Material shown Block Start

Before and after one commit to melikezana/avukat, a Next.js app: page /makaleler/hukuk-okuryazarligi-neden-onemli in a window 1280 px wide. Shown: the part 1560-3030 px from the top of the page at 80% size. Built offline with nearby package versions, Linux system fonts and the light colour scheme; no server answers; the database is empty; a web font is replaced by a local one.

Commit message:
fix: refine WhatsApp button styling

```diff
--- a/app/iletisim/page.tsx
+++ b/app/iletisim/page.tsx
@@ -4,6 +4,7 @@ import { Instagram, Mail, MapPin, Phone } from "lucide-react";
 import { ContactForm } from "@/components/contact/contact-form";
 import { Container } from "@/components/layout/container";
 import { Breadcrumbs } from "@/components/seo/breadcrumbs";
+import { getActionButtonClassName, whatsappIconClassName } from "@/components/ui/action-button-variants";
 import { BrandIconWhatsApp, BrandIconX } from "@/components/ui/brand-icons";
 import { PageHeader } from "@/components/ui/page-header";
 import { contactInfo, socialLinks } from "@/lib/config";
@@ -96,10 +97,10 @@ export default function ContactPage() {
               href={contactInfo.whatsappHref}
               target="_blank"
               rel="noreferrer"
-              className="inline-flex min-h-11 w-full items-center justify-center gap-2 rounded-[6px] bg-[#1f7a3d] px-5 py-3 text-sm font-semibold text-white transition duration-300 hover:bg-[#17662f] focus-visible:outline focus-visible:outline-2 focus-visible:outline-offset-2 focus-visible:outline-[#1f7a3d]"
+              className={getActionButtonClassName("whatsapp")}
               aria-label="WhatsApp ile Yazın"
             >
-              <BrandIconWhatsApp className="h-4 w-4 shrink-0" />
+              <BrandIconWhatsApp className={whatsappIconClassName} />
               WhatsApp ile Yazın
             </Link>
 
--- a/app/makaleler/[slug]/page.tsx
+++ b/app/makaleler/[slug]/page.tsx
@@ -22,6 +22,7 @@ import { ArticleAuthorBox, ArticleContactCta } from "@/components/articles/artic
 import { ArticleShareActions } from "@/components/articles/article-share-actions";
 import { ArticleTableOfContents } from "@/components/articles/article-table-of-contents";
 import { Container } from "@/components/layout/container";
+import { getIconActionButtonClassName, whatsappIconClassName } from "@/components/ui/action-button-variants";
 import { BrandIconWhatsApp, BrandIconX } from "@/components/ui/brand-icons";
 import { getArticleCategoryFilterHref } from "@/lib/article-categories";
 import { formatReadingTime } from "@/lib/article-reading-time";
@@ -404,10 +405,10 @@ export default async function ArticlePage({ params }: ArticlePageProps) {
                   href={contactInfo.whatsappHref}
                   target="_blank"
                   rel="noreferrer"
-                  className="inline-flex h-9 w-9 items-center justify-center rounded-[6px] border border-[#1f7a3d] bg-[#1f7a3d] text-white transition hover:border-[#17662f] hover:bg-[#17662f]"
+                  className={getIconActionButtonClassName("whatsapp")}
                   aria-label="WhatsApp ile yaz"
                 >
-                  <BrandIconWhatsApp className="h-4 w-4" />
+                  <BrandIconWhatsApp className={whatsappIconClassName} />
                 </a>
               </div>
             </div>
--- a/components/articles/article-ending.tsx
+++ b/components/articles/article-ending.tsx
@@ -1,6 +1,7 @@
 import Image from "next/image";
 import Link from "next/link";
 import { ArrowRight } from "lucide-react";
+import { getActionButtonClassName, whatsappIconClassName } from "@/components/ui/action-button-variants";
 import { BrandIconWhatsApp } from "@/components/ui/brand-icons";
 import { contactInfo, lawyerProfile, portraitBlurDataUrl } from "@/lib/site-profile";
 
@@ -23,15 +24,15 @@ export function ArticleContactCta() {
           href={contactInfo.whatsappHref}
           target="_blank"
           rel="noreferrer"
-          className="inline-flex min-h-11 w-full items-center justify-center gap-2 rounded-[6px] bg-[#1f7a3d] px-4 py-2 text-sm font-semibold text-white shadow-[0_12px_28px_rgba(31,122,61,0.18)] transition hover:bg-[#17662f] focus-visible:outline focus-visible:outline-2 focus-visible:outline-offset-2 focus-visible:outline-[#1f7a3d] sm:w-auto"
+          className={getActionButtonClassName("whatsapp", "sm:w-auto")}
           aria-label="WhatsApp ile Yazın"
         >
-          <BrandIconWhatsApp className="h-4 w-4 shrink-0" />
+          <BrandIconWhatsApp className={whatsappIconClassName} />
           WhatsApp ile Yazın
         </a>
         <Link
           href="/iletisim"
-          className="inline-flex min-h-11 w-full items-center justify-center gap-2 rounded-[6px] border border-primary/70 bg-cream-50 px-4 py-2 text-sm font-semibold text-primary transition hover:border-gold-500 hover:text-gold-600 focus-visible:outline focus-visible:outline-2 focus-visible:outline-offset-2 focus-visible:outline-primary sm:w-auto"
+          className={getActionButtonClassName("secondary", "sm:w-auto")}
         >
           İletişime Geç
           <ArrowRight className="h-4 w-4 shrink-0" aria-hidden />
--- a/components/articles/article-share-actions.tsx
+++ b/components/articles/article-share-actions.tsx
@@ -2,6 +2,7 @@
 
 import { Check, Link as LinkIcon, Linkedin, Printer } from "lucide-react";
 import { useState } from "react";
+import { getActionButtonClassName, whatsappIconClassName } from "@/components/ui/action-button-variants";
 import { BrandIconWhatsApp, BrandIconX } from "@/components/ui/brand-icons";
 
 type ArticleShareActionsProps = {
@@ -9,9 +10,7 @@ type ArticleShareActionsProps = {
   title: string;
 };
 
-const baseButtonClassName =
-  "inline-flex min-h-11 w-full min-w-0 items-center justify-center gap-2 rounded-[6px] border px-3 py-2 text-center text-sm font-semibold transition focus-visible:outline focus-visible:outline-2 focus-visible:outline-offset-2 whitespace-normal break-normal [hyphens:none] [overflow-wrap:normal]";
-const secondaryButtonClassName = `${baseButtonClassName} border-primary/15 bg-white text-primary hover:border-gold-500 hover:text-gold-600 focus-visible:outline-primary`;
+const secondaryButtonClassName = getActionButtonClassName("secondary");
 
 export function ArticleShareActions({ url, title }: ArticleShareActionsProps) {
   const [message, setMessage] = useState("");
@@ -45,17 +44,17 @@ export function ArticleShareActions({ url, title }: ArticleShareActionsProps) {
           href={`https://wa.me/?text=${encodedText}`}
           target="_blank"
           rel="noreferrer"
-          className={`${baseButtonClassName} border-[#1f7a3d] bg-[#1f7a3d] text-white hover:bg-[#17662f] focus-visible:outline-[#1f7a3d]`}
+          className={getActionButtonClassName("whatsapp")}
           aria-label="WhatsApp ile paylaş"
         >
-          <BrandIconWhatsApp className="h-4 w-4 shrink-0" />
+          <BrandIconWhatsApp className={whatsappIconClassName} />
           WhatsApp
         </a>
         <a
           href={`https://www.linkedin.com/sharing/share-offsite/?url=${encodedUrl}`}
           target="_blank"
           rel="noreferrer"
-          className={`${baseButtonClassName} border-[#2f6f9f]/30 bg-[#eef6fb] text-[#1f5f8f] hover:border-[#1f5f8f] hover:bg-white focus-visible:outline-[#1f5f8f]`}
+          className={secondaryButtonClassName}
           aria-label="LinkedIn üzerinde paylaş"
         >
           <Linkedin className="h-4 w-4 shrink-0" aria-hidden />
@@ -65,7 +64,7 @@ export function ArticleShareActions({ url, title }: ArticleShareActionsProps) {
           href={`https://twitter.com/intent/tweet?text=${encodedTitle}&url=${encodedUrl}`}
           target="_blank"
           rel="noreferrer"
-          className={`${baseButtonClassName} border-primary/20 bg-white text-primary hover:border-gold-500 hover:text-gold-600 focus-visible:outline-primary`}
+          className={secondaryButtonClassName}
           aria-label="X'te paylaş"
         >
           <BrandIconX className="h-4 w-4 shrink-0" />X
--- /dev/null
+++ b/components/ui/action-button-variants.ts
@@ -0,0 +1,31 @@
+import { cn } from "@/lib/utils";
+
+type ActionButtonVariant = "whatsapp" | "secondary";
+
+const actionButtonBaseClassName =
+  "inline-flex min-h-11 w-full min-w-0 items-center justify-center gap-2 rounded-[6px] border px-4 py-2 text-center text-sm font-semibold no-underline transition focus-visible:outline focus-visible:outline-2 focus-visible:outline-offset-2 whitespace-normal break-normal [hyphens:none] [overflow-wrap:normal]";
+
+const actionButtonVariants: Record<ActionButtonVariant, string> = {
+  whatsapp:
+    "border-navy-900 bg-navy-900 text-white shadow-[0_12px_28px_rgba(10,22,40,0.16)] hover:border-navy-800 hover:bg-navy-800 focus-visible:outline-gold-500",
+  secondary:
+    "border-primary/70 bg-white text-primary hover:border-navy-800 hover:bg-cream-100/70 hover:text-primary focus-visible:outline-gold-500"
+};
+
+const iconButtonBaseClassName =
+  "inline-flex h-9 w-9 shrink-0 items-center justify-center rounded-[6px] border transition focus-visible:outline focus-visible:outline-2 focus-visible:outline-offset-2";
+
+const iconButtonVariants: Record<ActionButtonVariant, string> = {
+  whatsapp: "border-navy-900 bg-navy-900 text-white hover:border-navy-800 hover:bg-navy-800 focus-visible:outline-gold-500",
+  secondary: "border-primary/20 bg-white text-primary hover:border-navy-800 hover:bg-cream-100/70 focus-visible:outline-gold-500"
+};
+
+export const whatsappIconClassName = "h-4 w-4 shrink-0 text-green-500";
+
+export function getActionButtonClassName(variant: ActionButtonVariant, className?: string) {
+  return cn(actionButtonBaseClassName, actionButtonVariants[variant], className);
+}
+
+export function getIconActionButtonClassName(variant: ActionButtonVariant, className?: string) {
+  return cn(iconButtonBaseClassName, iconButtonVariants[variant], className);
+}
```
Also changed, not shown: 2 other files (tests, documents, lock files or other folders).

Material shown Block End

** Problem statement **
The required answer is each line of the entries containing the string "paylaş".

** Your solution **
           aria-label="WhatsApp ile paylaş"
           aria-label="LinkedIn üzerinde paylaş"
           aria-label="X'te paylaş"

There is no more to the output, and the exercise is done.